Last chance to see spawning Chinook salmon in Sacramento. What to look for at Nimbus hatchery

The final salmon egg taking of the season will be available for the public to view at the Nimbus Fish Hatchery next week, according to hatchery officials.

Egg-taking combines eggs from euthanized female fish with milt, which contains sperm, from male salmon. The fertilized eggs are then submerged in a water tank and later taken to a holding area in the hatchery to continue the fertilization process. The egg-taking is done to aid in the conservation of the species.

The process will be available for the public to view from 8 a.m. to 10 a.m. Dec. 11 and 14 at the hatchery located at 2001 Nimbus Road in Gold River.
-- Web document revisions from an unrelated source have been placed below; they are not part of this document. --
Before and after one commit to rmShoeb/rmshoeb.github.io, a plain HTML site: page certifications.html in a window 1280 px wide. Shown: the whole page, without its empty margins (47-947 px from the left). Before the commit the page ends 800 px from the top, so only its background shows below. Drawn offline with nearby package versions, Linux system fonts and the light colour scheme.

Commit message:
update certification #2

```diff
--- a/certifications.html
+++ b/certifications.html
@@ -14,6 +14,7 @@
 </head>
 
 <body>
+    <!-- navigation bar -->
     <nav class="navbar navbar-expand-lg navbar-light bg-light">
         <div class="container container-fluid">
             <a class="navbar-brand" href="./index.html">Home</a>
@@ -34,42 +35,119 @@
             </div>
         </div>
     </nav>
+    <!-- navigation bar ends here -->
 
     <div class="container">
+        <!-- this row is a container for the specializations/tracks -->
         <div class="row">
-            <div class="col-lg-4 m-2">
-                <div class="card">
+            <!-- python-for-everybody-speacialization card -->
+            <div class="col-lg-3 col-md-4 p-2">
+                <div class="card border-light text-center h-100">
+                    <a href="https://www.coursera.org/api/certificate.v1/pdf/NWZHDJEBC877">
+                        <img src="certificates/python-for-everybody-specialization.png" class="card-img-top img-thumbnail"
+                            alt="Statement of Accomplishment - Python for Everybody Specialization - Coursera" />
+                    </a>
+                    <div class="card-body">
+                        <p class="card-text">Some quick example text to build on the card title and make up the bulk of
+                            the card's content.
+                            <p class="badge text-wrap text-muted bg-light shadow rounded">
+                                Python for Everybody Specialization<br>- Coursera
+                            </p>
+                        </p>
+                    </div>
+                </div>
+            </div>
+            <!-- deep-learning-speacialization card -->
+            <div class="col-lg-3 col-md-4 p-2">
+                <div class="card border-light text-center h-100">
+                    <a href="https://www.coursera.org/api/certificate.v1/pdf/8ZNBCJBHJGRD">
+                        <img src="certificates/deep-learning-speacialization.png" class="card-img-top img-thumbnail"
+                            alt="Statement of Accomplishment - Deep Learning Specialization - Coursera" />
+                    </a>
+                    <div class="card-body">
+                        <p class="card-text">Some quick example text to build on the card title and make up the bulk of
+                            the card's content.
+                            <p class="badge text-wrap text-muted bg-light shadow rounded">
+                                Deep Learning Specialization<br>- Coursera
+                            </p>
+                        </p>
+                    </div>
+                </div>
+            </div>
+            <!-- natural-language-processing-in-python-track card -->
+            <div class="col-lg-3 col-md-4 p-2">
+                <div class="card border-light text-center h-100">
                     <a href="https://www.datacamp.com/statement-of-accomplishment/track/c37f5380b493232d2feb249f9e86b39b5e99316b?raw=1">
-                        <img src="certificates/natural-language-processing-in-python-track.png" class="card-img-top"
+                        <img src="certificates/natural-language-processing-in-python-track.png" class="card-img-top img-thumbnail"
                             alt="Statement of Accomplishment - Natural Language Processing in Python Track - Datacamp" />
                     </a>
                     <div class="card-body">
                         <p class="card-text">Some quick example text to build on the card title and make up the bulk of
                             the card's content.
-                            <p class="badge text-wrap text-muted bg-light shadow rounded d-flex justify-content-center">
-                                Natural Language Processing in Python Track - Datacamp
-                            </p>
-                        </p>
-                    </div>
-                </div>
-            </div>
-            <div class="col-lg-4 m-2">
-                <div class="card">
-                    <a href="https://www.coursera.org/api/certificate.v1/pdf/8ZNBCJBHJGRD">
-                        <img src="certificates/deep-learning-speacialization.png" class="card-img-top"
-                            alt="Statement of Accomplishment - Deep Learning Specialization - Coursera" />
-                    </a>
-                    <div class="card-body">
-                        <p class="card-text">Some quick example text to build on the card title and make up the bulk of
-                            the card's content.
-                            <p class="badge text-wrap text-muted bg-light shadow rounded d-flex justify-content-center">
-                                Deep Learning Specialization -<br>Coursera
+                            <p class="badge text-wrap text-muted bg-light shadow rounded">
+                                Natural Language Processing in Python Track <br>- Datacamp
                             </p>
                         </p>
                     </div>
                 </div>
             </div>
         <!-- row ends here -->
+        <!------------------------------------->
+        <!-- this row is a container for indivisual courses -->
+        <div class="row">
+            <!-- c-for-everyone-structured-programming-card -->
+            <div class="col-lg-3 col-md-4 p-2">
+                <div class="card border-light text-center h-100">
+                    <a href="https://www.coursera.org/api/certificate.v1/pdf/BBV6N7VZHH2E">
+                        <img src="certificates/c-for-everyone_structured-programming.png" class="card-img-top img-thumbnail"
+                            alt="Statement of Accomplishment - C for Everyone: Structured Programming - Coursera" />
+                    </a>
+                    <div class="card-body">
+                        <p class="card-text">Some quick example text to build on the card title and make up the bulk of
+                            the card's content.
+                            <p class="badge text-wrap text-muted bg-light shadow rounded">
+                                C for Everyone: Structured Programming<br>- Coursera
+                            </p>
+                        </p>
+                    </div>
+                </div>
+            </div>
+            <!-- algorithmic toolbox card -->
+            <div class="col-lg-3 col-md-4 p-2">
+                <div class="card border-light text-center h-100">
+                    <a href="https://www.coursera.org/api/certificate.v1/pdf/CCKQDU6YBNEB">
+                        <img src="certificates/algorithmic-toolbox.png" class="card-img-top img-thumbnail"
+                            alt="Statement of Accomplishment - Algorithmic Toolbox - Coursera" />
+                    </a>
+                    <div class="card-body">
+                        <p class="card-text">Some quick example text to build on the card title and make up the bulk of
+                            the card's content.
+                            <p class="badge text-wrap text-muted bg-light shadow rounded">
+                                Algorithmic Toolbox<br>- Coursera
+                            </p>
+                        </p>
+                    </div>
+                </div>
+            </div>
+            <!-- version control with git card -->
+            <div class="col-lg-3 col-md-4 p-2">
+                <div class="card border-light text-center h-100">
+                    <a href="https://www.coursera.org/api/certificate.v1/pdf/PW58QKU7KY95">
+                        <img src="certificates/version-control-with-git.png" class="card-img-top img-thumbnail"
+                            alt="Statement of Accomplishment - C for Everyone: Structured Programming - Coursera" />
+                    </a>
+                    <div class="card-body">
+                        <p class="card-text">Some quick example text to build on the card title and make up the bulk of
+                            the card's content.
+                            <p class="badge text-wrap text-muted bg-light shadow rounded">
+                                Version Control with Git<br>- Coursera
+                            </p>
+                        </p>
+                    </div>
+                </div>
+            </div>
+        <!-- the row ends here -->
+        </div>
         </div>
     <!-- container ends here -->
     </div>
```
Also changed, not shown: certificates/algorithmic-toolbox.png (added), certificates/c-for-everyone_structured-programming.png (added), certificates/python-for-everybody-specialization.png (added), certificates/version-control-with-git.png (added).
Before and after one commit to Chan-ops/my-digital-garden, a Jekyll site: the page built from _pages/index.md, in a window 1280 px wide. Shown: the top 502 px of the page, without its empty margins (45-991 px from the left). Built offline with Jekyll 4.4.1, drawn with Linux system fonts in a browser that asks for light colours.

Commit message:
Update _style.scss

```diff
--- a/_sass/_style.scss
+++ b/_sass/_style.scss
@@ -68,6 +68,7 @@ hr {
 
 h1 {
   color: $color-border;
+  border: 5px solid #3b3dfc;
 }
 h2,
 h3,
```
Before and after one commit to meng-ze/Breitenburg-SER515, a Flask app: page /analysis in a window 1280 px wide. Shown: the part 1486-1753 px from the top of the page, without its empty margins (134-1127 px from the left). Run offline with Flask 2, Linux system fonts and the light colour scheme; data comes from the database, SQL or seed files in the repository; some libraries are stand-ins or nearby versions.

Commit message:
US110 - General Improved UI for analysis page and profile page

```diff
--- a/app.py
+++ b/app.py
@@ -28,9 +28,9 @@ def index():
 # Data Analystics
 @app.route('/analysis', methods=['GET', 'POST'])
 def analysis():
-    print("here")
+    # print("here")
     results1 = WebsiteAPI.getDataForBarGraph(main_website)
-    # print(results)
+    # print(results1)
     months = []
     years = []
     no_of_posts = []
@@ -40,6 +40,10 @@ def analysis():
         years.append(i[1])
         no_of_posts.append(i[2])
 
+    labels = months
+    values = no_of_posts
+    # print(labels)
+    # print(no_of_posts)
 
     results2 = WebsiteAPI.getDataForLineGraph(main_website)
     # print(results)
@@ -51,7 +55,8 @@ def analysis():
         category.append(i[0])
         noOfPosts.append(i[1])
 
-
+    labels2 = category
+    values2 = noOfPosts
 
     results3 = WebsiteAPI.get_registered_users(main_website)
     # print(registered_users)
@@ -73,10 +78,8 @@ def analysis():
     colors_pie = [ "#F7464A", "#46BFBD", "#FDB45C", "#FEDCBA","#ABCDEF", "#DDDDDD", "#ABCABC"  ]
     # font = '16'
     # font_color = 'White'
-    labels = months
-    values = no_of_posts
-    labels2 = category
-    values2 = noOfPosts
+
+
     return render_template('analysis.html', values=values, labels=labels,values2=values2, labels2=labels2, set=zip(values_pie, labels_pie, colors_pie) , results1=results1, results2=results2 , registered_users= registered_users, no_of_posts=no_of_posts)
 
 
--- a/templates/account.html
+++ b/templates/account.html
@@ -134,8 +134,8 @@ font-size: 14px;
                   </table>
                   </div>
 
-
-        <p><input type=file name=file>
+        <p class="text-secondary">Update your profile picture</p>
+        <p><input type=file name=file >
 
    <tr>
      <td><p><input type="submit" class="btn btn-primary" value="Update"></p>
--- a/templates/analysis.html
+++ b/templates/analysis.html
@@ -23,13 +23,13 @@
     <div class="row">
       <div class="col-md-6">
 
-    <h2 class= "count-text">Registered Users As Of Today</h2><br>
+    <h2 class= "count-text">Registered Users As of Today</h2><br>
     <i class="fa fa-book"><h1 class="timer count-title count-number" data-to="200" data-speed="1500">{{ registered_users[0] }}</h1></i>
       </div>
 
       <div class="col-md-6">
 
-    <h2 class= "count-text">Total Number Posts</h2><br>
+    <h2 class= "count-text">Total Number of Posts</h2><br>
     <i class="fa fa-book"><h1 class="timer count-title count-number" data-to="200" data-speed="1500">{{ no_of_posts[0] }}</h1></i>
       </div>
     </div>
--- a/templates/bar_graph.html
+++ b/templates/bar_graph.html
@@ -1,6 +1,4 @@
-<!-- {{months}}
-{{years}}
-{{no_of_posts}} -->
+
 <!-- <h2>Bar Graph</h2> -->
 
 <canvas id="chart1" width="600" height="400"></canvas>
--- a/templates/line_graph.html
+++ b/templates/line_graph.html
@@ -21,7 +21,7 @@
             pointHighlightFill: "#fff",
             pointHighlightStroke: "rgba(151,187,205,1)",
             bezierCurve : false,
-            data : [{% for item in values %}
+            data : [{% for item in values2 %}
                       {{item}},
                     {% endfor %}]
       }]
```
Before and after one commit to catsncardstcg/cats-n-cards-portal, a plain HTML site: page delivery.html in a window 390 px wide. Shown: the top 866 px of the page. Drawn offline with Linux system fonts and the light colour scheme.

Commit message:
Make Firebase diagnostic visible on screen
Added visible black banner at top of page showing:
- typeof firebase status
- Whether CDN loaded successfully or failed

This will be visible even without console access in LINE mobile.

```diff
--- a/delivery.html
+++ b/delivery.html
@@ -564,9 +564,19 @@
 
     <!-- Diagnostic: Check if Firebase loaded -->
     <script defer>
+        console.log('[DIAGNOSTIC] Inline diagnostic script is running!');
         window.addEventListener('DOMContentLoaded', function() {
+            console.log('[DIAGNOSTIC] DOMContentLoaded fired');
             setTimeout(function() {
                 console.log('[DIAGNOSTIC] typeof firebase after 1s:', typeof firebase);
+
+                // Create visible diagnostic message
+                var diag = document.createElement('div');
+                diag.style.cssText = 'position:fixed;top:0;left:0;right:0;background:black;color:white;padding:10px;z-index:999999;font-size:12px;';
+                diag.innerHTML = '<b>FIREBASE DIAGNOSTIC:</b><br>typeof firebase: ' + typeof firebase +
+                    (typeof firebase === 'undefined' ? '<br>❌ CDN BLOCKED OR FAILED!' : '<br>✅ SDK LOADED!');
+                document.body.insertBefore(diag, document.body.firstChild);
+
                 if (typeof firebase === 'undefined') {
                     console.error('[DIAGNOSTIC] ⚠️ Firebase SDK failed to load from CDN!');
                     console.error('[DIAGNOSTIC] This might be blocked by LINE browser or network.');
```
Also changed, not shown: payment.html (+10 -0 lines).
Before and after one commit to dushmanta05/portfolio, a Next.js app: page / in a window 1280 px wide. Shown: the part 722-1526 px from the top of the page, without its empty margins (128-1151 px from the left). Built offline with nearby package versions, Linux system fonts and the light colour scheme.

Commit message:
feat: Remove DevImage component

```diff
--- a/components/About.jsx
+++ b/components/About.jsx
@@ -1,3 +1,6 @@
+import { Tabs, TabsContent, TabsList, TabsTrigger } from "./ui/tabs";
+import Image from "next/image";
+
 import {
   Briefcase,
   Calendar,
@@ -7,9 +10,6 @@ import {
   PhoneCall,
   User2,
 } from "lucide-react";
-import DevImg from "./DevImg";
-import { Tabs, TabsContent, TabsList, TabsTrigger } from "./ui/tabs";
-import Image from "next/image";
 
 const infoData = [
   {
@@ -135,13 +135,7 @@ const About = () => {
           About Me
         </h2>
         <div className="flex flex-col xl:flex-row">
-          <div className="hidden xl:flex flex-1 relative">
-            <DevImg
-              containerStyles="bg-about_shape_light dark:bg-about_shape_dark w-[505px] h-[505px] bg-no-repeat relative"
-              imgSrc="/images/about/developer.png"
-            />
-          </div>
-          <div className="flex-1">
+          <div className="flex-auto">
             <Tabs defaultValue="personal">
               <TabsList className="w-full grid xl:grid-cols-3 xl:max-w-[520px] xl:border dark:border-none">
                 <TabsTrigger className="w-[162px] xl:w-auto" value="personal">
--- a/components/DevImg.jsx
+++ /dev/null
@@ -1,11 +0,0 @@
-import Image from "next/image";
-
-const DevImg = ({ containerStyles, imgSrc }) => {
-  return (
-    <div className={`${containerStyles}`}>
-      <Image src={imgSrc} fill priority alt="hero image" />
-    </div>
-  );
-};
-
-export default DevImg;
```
Although late in the season, dozens of Chinook salmon can still be seen swimming up the fish ladder at the hatchery’s visitor center. After the conclusion of salmon spawning, the ladder will remain open through the winter for the migration of steelhead trout.

California Department of Fish and Wildlife workers harvest eggs from salmon at the Nimbus Fish Hatchery in Gold River in 2017. Visitors can watch the process this year from 8 a.m. to 10 a.m. Dec. 11 and 14 at the hatchery located at 2001 Nimbus Road in Gold River.
California Department of Fish and Wildlife workers harvest eggs from salmon at the Nimbus Fish Hatchery in Gold River in 2017. Visitors can watch the process this year from 8 a.m. to 10 a.m. Dec. 11 and 14 at the hatchery located at 2001 Nimbus Road in Gold River.

The opening of the fish ladder was delayed this year because of a “water management issue” upriver, officials said.

The water flowing down the American River is released from Folsom Lake through Folsom Dam.

Officials with the U.S. Bureau of Reclamation, which manages the dam, said at the time the issue was low oxygen levels in the lower American River.

Levi Johnson, the federal agency’s Central Valley operations manager, said water was being released from Folsom Dam to mix with water flowing from the power generators that, when combined, better aerates the water and lowers the temperature.

Water also was being released from the Nimbus Dam to help boost oxygenation and improve conditions for the migrating salmon, he said.

Johnson said the dam operations do not interfere with the salmon.

Salmon selected for egg taking are in better supply this year because of the closure of recreational and commercial Chinook salmon fishing seasons along much of the West Coast.

Salmon that have been processed for their eggs wait to be shipped in 2018 at the Nimbus Fish Hatchery. Visitors can watch the process this year from 8 a.m. to 10 a.m. Dec. 11 and 14 at the hatchery located at 2001 Nimbus Road in Gold River.
Salmon that have been processed for their eggs wait to be shipped in 2018 at the Nimbus Fish Hatchery. Visitors can watch the process this year from 8 a.m. to 10 a.m. Dec. 11 and 14 at the hatchery located at 2001 Nimbus Road in Gold River.

The California Department of Fish and Wildlife ended the season after biologists recorded low numbers of returning adult salmon to the state’s waterways this spring. Last year, 60,000 of an expected 196,000 adult fish returned to the Sacramento River to spawn, officials from the Department of Fish and Wildlife said.

State officials blame much of the population decline on yearslong drought conditions that have damaged salmon habitats across the western United States. Trade organizations such as the Pacific Coast Federation of Fishermen’s Associations have also called into question the water policy decisions of state and federal leaders that they say have exacerbated the habitat loss.

In response, state fish hatcheries — including Nimbus — have raised 23 million fall-run Chinook salmon through egg-taking efforts. The fish were then released into coastal bays to improve adult populations for future seasons.

Ocean and in-river fishing seasons will be re-evaluated in 2024, the Department of Fish and Wildlife said in a news release.